Studies show, they would. According to the National Restaurant Association, 75% of consumers like it when restaurants with mainstream menus serve ethnic food, and 8 in every 10 consumers eat at least one ethnic cuisine per month. Ethnic food is increasingly popular, with two-thirds of consumers eating a wider variety of ethnic cuisines now than they did 5 years ago. It's a huge opportunity for restaurants to not only make changes to improve the variety of their options, but to invite an evolving and diversified consumer base to enjoy different kinds of food.
So, what kind of ethnic cuisines are begging to be introduced into mainstream menus? According to the NRA, three of the least known cuisines are Ethiopian, Brazilian/Argentinian, and Korean. Tell me the last time you saw any of these cuisines in a mainstream chain, and if you have, kudos to them.
The restaurant industry is constantly growing; sales are up over $200 billion since 2010, and so far this year in 2018, sales are already up another 3.8% against a year ago. More and more people are dining out; it's no secret that 9 in 10 people enjoy going out to eat. With a growing market, restaurants must capitalize by diversifying their menus and bringing in unique cuisines people have never tried before. Consumers take pride in having tried a lot of different cuisines, and in turn, the first restaurants to start offering unique food options, will be the first to take the most advantage of this uptick in dining revenue.

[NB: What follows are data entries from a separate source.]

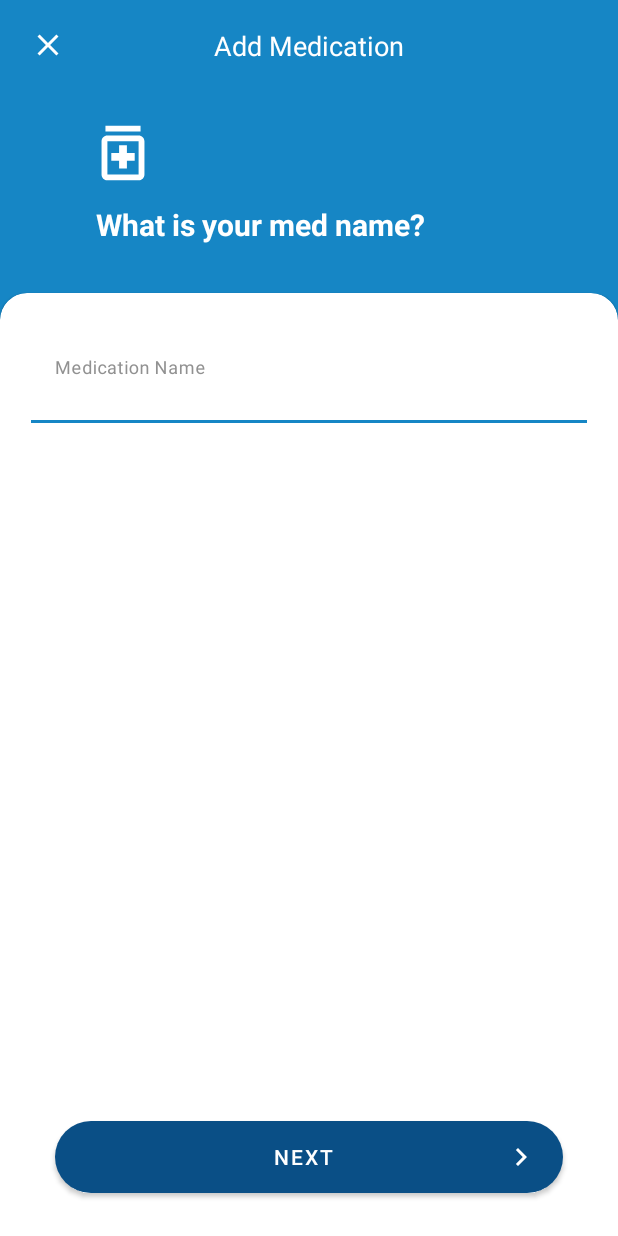
After one commit to SamehRedaHassan/Medicano, an Android app: the layout fragment_medication_name.xml on its own in the app's theme, with its tools: preview values and no code run, on a phone screen of 412 x 824 dp. The commit adds this screen. Run offline under Robolectric (Android 15) with nearby library versions, the phone set to English and light mode, and no system bars.

Commit message:
add medication screen

```diff
--- /dev/null
+++ b/app/src/main/res/drawable/button_shape_dark_main_color.xml
@@ -0,0 +1,5 @@
+<?xml version="1.0" encoding="utf-8"?>
+<shape xmlns:android="http://schemas.android.com/apk/res/android"  android:shape="rectangle">
+    <solid android:color="@color/main_color_dark"/>
+    <corners android:radius="24dp"/>
+</shape>
--- /dev/null
+++ b/app/src/main/res/drawable/ic_close.xml
@@ -0,0 +1,10 @@
+<vector xmlns:android="http://schemas.android.com/apk/res/android"
+    android:width="24dp"
+    android:height="24dp"
+    android:viewportWidth="24"
+    android:viewportHeight="24"
+    android:tint="@color/second_color">
+  <path
+      android:fillColor="@android:color/white"
+      android:pathData="M19,6.41L17.59,5 12,10.59 6.41,5 5,6.41 10.59,12 5,17.59 6.41,19 12,13.41 17.59,19 19,17.59 13.41,12 19,6.41z"/>
+</vector>
--- /dev/null
+++ b/app/src/main/res/drawable/ic_medication.xml
@@ -0,0 +1,16 @@
+<vector xmlns:android="http://schemas.android.com/apk/res/android"
+    android:width="52dp"
+    android:height="52dp"
+    android:viewportWidth="20"
+    android:viewportHeight="20"
+    android:tint="@color/second_color">
+    <path
+        android:fillColor="@android:color/white"
+        android:pathData="M14,5.5H6C5.17,5.5 4.5,6.17 4.5,7v8.5C4.5,16.33 5.17,17 6,17h8c0.83,0 1.5,-0.67 1.5,-1.5V7C15.5,6.17 14.83,5.5 14,5.5zM14,15.5H6V7h8V15.5z"/>
+    <path
+        android:fillColor="@android:color/white"
+        android:pathData="M5.5,3h9v1.5h-9z"/>
+    <path
+        android:fillColor="@android:color/white"
+        android:pathData="M9,14l2,0l0,-2l2,0l0,-2l-2,0l0,-2l-2,0l0,2l-2,0l0,2l2,0z"/>
+</vector>
--- /dev/null
+++ b/app/src/main/res/drawable/ic_next.xml
@@ -0,0 +1,5 @@
+<vector android:autoMirrored="true" android:height="24dp"
+    android:tint="#FFFFFF" android:viewportHeight="24"
+    android:viewportWidth="24" android:width="24dp" xmlns:android="http://schemas.android.com/apk/res/android">
+    <path android:fillColor="@android:color/white" android:pathData="M10,6L8.59,7.41 13.17,12l-4.58,4.59L10,18l6,-6z"/>
+</vector>
--- /dev/null
+++ b/app/src/main/res/layout/fragment_medication_name.xml
@@ -0,0 +1,122 @@
+<?xml version="1.0" encoding="utf-8"?>
+<androidx.constraintlayout.widget.ConstraintLayout xmlns:android="http://schemas.android.com/apk/res/android"
+    xmlns:app="http://schemas.android.com/apk/res-auto"
+    xmlns:tools="http://schemas.android.com/tools"
+    android:layout_width="match_parent"
+    android:layout_height="match_parent"
+    android:background="@color/main_color">
+
+
+    <TextView
+        android:id="@+id/textView"
+        android:layout_width="wrap_content"
+        android:layout_height="wrap_content"
+        android:text="@string/add_medication"
+        android:textColor="@color/second_color"
+        android:textSize="@dimen/header_text_size"
+        android:textStyle="normal"
+        app:layout_constraintBottom_toBottomOf="@+id/imageButton"
+        app:layout_constraintEnd_toEndOf="parent"
+        app:layout_constraintStart_toStartOf="parent"
+        app:layout_constraintTop_toTopOf="@+id/imageButton"
+        tools:ignore="TextContrastCheck" />
+
+    <ImageButton
+        android:id="@+id/imageButton"
+        android:layout_width="wrap_content"
+        android:layout_height="wrap_content"
+        android:layout_marginStart="8dp"
+        android:layout_marginTop="8dp"
+        android:backgroundTint="@android:color/transparent"
+        app:layout_constraintStart_toStartOf="parent"
+        app:layout_constraintTop_toTopOf="parent"
+        app:srcCompat="@drawable/ic_close"
+        tools:ignore="SpeakableTextPresentCheck,SpeakableTextPresentCheck,TouchTargetSizeCheck,TouchTargetSizeCheck"
+        android:contentDescription="@string/close" />
+
+    <ImageView
+        android:id="@+id/imageView"
+        android:layout_width="wrap_content"
+        android:layout_height="wrap_content"
+        android:layout_marginTop="24dp"
+        android:contentDescription="@string/add_medication"
+        app:layout_constraintStart_toEndOf="@+id/imageButton"
+        app:layout_constraintTop_toBottomOf="@+id/imageButton"
+        app:srcCompat="@drawable/ic_medication" />
+
+    <TextView
+        android:id="@+id/textView2"
+        android:layout_width="0dp"
+        android:layout_height="wrap_content"
+        android:layout_marginStart="8dp"
+        android:layout_marginTop="8dp"
+        android:layout_marginEnd="16dp"
+        android:text="@string/what_med_name_you_want_to_add"
+        android:textColor="@color/second_color"
+        android:textSize="@dimen/question_text_size"
+        android:textStyle="bold"
+        app:layout_constraintEnd_toEndOf="parent"
+        app:layout_constraintStart_toStartOf="@+id/imageView"
+        app:layout_constraintTop_toBottomOf="@+id/imageView" />
+
+    <com.google.android.material.card.MaterialCardView
+        android:layout_width="match_parent"
+        android:layout_height="0dp"
+        android:layout_marginTop="32dp"
+        app:shapeAppearance="@style/CardView.TopCorners"
+        android:elevation="8dp"
+        app:layout_constraintBottom_toBottomOf="parent"
+        app:layout_constraintEnd_toEndOf="parent"
+        app:layout_constraintStart_toStartOf="parent"
+
+        app:layout_constraintTop_toBottomOf="@+id/textView2">
+        <androidx.constraintlayout.widget.ConstraintLayout
+            android:layout_width="match_parent"
+            android:layout_height="match_parent">
+            <com.google.android.material.textfield.TextInputLayout
+                android:id="@+id/textInputLayoutTele"
+                style="@style/Widget.MaterialComponents.TextInputLayout.FilledBox.Dense"
+                android:layout_width="0dp"
+                android:layout_height="wrap_content"
+                android:layout_marginStart="16dp"
+                android:layout_marginTop="28dp"
+                android:layout_marginEnd="16dp"
+                android:hint="@string/medication_name"
+                app:boxBackgroundColor="@color/second_color"
+                app:boxStrokeColor="@color/main_color"
+                app:boxStrokeWidth="2dp"
+                app:hintTextColor="@color/gray_1"
+                app:layout_constraintEnd_toEndOf="parent"
+                app:layout_constraintStart_toStartOf="parent"
+                app:layout_constraintTop_toTopOf="parent">
+
+                <com.google.android.material.textfield.TextInputEditText
+                    android:id="@+id/editTextTelephone"
+                    android:layout_width="match_parent"
+                    android:layout_height="wrap_content"
+                    android:layout_gravity="start"
+                    android:inputType="text"
+                    android:textAlignment="textStart" />
+            </com.google.android.material.textfield.TextInputLayout>
+
+            <com.google.android.material.button.MaterialButton
+                android:id="@+id/button"
+                android:layout_width="0dp"
+                android:layout_height="wrap_content"
+                android:layout_marginStart="32dp"
+                android:layout_marginEnd="32dp"
+                android:layout_marginBottom="24dp"
+                app:icon="@drawable/ic_next"
+                app:iconGravity="end"
+                app:rippleColor="@color/second_color"
+                style="@style/Widget.MaterialComponents.Button.Icon"
+                app:backgroundTint="@color/main_color_dark"
+                android:background="@drawable/button_shape_dark_main_color"
+                app:iconPadding="-20dp"
+                android:text="@string/next"
+                app:layout_constraintBottom_toBottomOf="parent"
+                app:layout_constraintEnd_toEndOf="parent"
+                app:layout_constraintStart_toStartOf="parent" />
+        </androidx.constraintlayout.widget.ConstraintLayout>
+    </com.google.android.material.card.MaterialCardView>
+</androidx.constraintlayout.widget.ConstraintLayout>
--- a/app/src/main/res/values/colors.xml
+++ b/app/src/main/res/values/colors.xml
@@ -7,4 +7,15 @@
     <color name="teal_700">#FF018786</color>
     <color name="black">#FF000000</color>
     <color name="white">#FFFFFFFF</color>
+    <color name="second_color">#FFFFFFFF</color>
+    <color name="text_main_color">#FFFFFFFF</color>
+
+
+
+
+
+
+    <color name="main_color">#1686c5</color>
+    <color name="main_color_dark">#0a4f86</color>
+    <color name="gray_1">#919191</color>
 </resources>
--- /dev/null
+++ b/app/src/main/res/values/dimens.xml
@@ -0,0 +1,5 @@
+<?xml version="1.0" encoding="utf-8"?>
+<resources>
+    <dimen name="header_text_size">18sp</dimen>
+    <dimen name="question_text_size">20sp</dimen>
+</resources>
--- a/app/src/main/res/values/strings.xml
+++ b/app/src/main/res/values/strings.xml
@@ -1,3 +1,8 @@
 <resources>
     <string name="app_name">Medicano</string>
+    <string name="add_medication">Add Medication</string>
+    <string name="close">Close</string>
+    <string name="what_med_name_you_want_to_add">What is your med name?</string>
+    <string name="medication_name">Medication Name</string>
+    <string name="next">Next</string>
 </resources>
--- /dev/null
+++ b/app/src/main/res/values/styles.xml
@@ -0,0 +1,12 @@
+<?xml version="1.0" encoding="utf-8"?>
+<resources>
+    <style name="CardView.TopCorners" parent="">
+        <item name="cornerSizeTopLeft">18dp</item>
+        <item name="cornerSizeTopRight">18dp</item>
+        <item name="cornerSizeBottomLeft">0dp</item>
+        <item name="cornerSizeBottomRight">0dp</item>
+        <item name="cornerFamilyTopLeft">rounded</item>
+        <item name="cornerFamilyTopRight">rounded</item>
+    </style>
+
+</resources>
--- a/app/src/main/res/values/themes.xml
+++ b/app/src/main/res/values/themes.xml
@@ -12,5 +12,6 @@
         <!-- Status bar color. -->
         <item name="android:statusBarColor" tools:targetApi="l">?attr/colorPrimaryVariant</item>
         <!-- Customize your theme here. -->
+
     </style>
 </resources>
```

All statistics, data and information was gained from the National Restaurant Association.